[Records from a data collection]
++++++++++++++++++++

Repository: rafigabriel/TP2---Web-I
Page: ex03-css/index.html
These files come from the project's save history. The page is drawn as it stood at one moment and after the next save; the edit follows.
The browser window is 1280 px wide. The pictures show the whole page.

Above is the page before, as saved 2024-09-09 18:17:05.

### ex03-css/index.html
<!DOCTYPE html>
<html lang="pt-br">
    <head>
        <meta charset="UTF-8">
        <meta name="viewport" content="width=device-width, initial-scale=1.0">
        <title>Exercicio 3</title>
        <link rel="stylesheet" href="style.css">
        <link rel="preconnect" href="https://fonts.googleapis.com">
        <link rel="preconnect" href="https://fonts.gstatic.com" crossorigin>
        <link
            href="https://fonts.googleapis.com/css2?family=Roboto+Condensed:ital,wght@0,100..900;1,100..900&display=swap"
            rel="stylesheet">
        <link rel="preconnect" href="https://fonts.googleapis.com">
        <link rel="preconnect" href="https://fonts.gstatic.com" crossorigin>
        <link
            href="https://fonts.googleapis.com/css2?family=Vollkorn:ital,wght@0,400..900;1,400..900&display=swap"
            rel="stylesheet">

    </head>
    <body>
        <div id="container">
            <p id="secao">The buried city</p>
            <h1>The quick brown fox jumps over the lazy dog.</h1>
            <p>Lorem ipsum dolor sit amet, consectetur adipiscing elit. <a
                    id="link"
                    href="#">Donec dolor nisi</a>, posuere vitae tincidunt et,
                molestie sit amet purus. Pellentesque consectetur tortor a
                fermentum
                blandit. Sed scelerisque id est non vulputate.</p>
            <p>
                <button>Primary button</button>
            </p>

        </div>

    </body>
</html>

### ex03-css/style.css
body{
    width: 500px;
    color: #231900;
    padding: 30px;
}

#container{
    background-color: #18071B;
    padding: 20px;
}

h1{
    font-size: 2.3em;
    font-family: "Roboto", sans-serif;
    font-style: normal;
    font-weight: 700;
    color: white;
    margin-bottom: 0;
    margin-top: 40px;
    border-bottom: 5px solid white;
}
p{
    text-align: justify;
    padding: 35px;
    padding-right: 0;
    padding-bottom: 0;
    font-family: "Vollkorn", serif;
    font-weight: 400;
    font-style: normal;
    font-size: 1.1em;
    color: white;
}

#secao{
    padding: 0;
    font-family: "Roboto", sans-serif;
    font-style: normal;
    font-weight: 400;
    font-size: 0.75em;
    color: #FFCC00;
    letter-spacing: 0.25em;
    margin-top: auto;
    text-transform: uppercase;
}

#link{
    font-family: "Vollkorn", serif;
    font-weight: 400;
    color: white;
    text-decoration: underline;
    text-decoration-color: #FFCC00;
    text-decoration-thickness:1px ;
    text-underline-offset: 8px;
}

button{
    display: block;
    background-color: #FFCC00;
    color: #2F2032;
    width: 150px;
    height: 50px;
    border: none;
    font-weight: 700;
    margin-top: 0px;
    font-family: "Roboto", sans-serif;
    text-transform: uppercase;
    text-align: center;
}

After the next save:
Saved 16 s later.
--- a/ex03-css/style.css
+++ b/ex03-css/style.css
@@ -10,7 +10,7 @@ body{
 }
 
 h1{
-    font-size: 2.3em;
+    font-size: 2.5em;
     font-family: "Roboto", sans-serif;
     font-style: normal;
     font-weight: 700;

++++++++++++++++++++

Exercise aim:
What is needed is the count of lines in the records that include the word "googleapis", with no other text.

Answer area:
4